> [Source records]

= Beginning of Section =

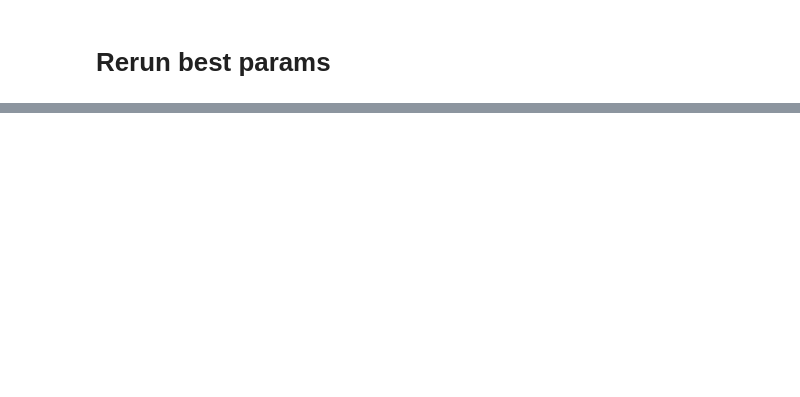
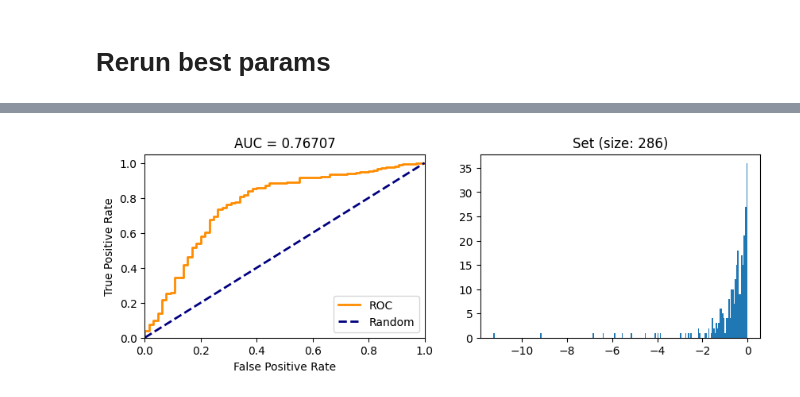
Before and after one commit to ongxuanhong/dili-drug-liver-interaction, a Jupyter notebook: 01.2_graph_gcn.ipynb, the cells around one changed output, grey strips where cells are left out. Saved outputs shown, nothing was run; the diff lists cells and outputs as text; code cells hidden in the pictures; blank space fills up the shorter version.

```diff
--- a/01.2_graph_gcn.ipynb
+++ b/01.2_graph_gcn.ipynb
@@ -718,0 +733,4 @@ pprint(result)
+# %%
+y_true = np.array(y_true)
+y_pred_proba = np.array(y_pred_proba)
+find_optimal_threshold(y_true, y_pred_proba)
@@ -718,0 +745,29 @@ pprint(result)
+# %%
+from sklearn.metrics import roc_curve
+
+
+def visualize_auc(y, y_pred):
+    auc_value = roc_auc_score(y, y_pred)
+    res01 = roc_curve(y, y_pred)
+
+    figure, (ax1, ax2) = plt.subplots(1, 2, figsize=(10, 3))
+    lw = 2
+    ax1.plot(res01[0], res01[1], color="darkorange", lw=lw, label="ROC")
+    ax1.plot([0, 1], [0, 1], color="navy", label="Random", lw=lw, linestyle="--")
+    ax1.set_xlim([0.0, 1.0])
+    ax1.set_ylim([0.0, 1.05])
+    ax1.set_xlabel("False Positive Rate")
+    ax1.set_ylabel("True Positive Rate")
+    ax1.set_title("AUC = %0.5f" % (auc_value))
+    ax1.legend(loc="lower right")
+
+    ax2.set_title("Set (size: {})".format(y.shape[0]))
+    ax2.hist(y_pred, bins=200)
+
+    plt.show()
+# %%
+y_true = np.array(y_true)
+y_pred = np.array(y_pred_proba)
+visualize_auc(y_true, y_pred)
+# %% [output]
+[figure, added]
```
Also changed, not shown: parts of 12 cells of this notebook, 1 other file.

= End of Section =

> [What is expected]
From the material above, copy every line where the word "ipynb" is found.

> [Reply to the task]
Before and after one commit to ongxuanhong/dili-drug-liver-interaction, a Jupyter notebook: 01.2_graph_gcn.ipynb, the cells around one changed output, grey strips where cells are left out. Saved outputs shown, nothing was run; the diff lists cells and outputs as text; code cells hidden in the pictures; blank space fills up the shorter version.
--- a/01.2_graph_gcn.ipynb
+++ b/01.2_graph_gcn.ipynb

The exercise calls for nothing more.